People are the key word here. It should be about people getting to know people who appear different—not about people excluding other people because they don’t understand them and, as a result, are afraid of them.
Over the past thirty years, I have provided nursing care to, worked alongside of, and enjoyed friendships with, many persons with mental illness. These people are not killers— serial or otherwise—or pedophiles, or even remotely interested in harming others or disrupting their lives. They are men, women, teenagers and children who are facing the challenge of living with a mental illness. They are fellow human beings who often face this challenge with grace and dignity that is inspiring. My life has been made richer by knowing them.

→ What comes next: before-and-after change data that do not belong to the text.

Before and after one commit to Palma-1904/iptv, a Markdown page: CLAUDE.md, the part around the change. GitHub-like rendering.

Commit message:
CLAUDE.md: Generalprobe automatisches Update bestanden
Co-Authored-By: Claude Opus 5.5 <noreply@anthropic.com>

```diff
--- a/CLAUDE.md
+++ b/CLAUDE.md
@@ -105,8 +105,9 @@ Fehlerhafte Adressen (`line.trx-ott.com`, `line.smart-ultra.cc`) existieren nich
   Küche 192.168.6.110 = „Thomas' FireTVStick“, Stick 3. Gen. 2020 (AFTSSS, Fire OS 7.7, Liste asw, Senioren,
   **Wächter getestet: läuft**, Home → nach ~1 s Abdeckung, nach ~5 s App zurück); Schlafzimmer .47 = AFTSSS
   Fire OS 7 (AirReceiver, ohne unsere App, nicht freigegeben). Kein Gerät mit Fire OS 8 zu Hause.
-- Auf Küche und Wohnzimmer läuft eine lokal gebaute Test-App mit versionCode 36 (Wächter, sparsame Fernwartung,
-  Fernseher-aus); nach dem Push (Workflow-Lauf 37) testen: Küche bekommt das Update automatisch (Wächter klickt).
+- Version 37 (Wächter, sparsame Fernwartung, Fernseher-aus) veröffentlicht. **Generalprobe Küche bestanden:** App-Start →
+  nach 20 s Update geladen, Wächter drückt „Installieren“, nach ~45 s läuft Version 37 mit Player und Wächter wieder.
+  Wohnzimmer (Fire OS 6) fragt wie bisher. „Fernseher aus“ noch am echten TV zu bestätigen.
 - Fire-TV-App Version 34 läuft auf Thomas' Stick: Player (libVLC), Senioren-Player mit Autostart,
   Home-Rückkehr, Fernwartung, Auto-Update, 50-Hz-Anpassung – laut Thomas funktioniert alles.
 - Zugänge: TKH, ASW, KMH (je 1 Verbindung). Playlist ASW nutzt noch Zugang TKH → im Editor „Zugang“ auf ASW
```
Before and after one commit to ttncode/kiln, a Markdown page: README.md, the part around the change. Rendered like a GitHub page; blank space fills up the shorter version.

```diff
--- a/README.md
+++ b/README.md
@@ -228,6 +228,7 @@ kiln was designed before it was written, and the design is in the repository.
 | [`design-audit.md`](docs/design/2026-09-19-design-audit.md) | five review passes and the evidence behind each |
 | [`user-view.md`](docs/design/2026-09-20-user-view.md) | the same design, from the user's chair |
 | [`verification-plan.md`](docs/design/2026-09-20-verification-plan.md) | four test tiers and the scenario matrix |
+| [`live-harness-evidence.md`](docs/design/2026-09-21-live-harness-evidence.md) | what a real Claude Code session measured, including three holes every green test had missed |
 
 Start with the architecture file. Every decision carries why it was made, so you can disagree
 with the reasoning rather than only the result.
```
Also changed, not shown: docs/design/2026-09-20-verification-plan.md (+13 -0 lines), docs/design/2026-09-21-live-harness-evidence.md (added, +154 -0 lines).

I would be pleased to have a group home for formerly homeless people with mental illness on my block. People who live there would be supported and ready for life in the community. As for my children, I would be glad that they would have the opportunity to get to know their new neighbors.
If you are going to protest something, be informed about what you are protesting. The stereotypes and myths about mental illness that are perpetuated in entertainment and news media have little to do with reality. For every one person with mental illness who is in the news for a crime committed there are 999 who are out there living their lives the best they can, just like the rest of us.
- Read more in this article from the Chicago Tribune website: Link